Yonatan ben Yosef, Jonathan, son of Joseph,
was a shochet, a butcher, in the Pale of Settlement.
With a smooth blade, he slit the throats of steers,
drained the blood into a bucket, salted the meat
to make it fully kosher.
He didn’t own the cattle, only slaughtered it.
Shtetl life was brutal, the threat of pogroms constant.
I know only that and the eyes that pierce the photo
on my mantle, so savage my children took it down
and buried it in a cupboard.
Maybe those eyes blackened when his son was conscripted
into the tsar’s army, landing in a Cossack unit.
A scrawny Jew with a caterpillar moustache,
who couldn’t match the sabers or vodka of his fellow soldiers.
Six years later, he slipped out of the army, walked to a train,
a boat to cross the ocean. This must be the wandering gene
that propelled my father to leave the comforts of America
to help rebuild Europe and later flung me afield to Russia
with my own children.
Now in Nebraska, I think of these men buried on both coasts,
far from this center of the country. The prairie stores
its own sad histories: winters that smothered the hopes
of homesteaders, plagues that devoured the crops,
dust storms that darkened the skies.
This morning, after the thunder has crumpled to a whimper
and the rain quiets, the chant of the red-winged blackbird
bounces from green ash to red cedar and the partridge pea

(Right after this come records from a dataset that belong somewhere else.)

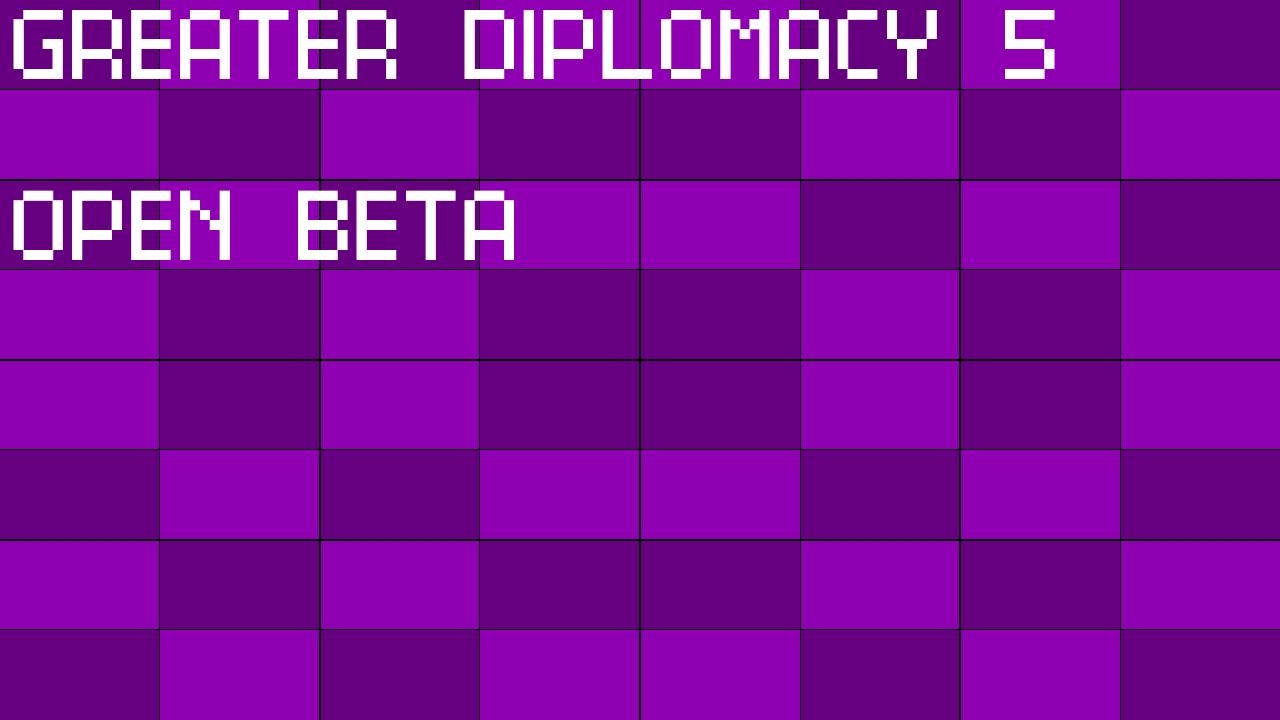
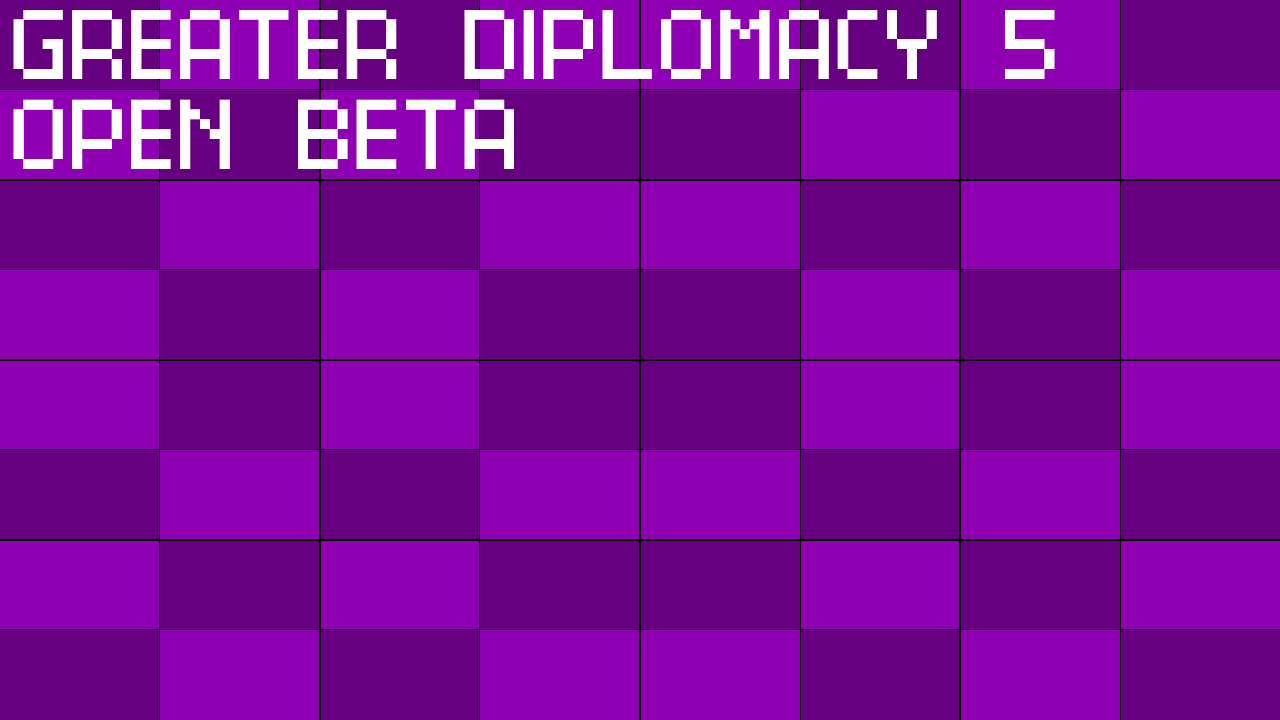
added text to the bottom left corner of the menu, also made the god mode buttons in spectator mode more squished so the buttons didn't intersect, and added in some more flags

Changed region(s): [[0.2188, 0.1222, 0.4062, 0.3667], [0.0, 0.1222, 0.1875, 0.3667]]

diff --git a/ui/buttons.py b/ui/buttons.py
@@ -110,13 +110,13 @@ def render_buttons(self):
     self.btn_reject_req = Button(diplo_x, c.ACTION_BTN_START_Y + c.ACTION_BTN_STEP_Y, "diplomatic", "red", "Reject Request", lambda: player_diplomacy_actions.handle_reject_req(self))
 
     # Spectator God Power Buttons
-    self.btn_force_war = Button(c.ACTION_BTN_X, c.ACTION_BTN_START_Y, "medium", "red", "Force War", lambda: spectator_menus.force_war_menu(self))
-    self.btn_force_peace = Button(c.ACTION_BTN_X, c.ACTION_BTN_START_Y + c.ACTION_BTN_STEP_Y, "medium", "green", "Force Ceasefire", lambda: spectator_menus.force_peace_menu(self))
-    self.btn_spec_create_fac = Button(c.ACTION_BTN_X, c.ACTION_BTN_START_Y + c.ACTION_BTN_STEP_Y * 2, "medium", "blue", "Create Faction", lambda: spectator_menus.spec_create_faction(self))
-    self.btn_spec_join_fac = Button(c.ACTION_BTN_X, c.ACTION_BTN_START_Y + c.ACTION_BTN_STEP_Y * 3, "medium", "green", "Join Faction", lambda: spectator_menus.spec_join_faction(self))
-    self.btn_spec_invite_fac = Button(c.ACTION_BTN_X, c.ACTION_BTN_START_Y + c.ACTION_BTN_STEP_Y * 2, "medium", "blue", "Invite to Faction", lambda: spectator_menus.spec_invite_faction(self))
-    self.btn_spec_leave_fac = Button(c.ACTION_BTN_X, c.ACTION_BTN_START_Y + c.ACTION_BTN_STEP_Y * 3, "medium", "orange", "Leave Faction", lambda: spectator_menus.spec_leave_faction(self))
-    self.btn_spec_disband_fac = Button(c.ACTION_BTN_X, c.ACTION_BTN_START_Y + c.ACTION_BTN_STEP_Y * 3, "medium", "red", "Disband Faction", lambda: spectator_menus.spec_disband_faction(self))
+    self.btn_force_war = Button(c.ACTION_BTN_X, c.ACTION_BTN_START_Y, "diplomatic", "red", "Force War", lambda: spectator_menus.force_war_menu(self))
+    self.btn_force_peace = Button(c.ACTION_BTN_X, c.ACTION_BTN_START_Y + c.ACTION_BTN_STEP_Y, "diplomatic", "green", "Force Ceasefire", lambda: spectator_menus.force_peace_menu(self))
+    self.btn_spec_create_fac = Button(c.ACTION_BTN_X, c.ACTION_BTN_START_Y + c.ACTION_BTN_STEP_Y * 2, "diplomatic", "blue", "Create Faction", lambda: spectator_menus.spec_create_faction(self))
+    self.btn_spec_join_fac = Button(c.ACTION_BTN_X, c.ACTION_BTN_START_Y + c.ACTION_BTN_STEP_Y * 3, "diplomatic", "yellow", "Join Faction", lambda: spectator_menus.spec_join_faction(self))
+    self.btn_spec_invite_fac = Button(c.ACTION_BTN_X, c.ACTION_BTN_START_Y + c.ACTION_BTN_STEP_Y * 2, "diplomatic", "blue", "Invite to Faction", lambda: spectator_menus.spec_invite_faction(self))
+    self.btn_spec_leave_fac = Button(c.ACTION_BTN_X, c.ACTION_BTN_START_Y + c.ACTION_BTN_STEP_Y * 3, "diplomatic", "orange", "Leave Faction", lambda: spectator_menus.spec_leave_faction(self))
+    self.btn_spec_disband_fac = Button(c.ACTION_BTN_X, c.ACTION_BTN_START_Y + c.ACTION_BTN_STEP_Y * 3, "diplomatic", "red", "Disband Faction", lambda: spectator_menus.spec_disband_faction(self))
 
     # General Controls
     self.btn_spectator = Button(c.LEFT_UI_BAR_X, c.BTN_SPECTATOR_Y, "medium", "grey", "Spectator Mode", lambda: player_setup.start_spectator(self))

diff --git a/screens/menu.py b/screens/menu.py
@@ -2,6 +2,7 @@ import ui_elements
 from gameState import GameState
 from ui_elements import Button
 import data.constants as c
+from map_logic.rendering.font_manager import fonts
 
 class Menu(GameState):
     def __init__(self):
@@ -16,6 +17,18 @@ class Menu(GameState):
             Button("centered", "centered + 140", "medium", "blue", "Music Player", self.music_player, image=ui_elements.UI_ICONS.get("music")),
             Button("centered", "centered + 220", "medium", "grey", "Settings", self.settings, image=ui_elements.UI_ICONS.get("settings"))
         ]
+
+    def additional_draw(self, surface):
+        font = fonts.get("heading2")
+        display_str = f"{c.MENU_BOTTOM_LEFT_TEXT}"
+        
+        # Shadow
+        shadow = font.render(display_str, True, (0, 0, 0))
+        surface.blit(shadow, (21, c.SCREEN_HEIGHT - 39))
+        
+        # Main text
+        text_surf = font.render(display_str, True, (255, 255, 255))
+        surface.blit(text_surf, (20, c.SCREEN_HEIGHT - 40))
 
     def new_game(self):
         self.next_state = "NEW_GAME"

diff --git a/data/constants.py b/data/constants.py
@@ -79,6 +79,8 @@ POPUP_OFFSET_STEP = 30
 # DEFAULTS & ASSETS
 # ==========================================
 
+MENU_BOTTOM_LEFT_TEXT = "Last Updated: May 14th, 2026" # Edit this string to change the text on the main menu
+
 DEFAULT_BG_COLOR = (30, 30, 30)
 ICON_PATH = 'assets/icon/icon.png'
 
@@ -559,7 +561,8 @@ PORTRAIT_SIZE = (60, 60)
 # Fonts & Sounds
 FONT_PATH_DEFAULT = "assets/fonts/W95F.otf"
 #FONT_PATH_MAP = "assets/fonts/OpenSans-Regular.ttf"
-FONT_PATH_MAP = "assets/fonts/VerilySerifMono.otf"
+#FONT_PATH_MAP = "assets/fonts/VerilySerifMono.otf"
+FONT_PATH_MAP = "assets/fonts/PixelOperatorMonoHB.ttf"
 
 # UI Specific Font Paths
 FONT_PATH_DATE = "assets/fonts/MonoSpatial.ttf"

flaunts its yellow. It is impossible to remain gloomy,
even for this granddaughter of immigrants fed on
mistrust and shadows.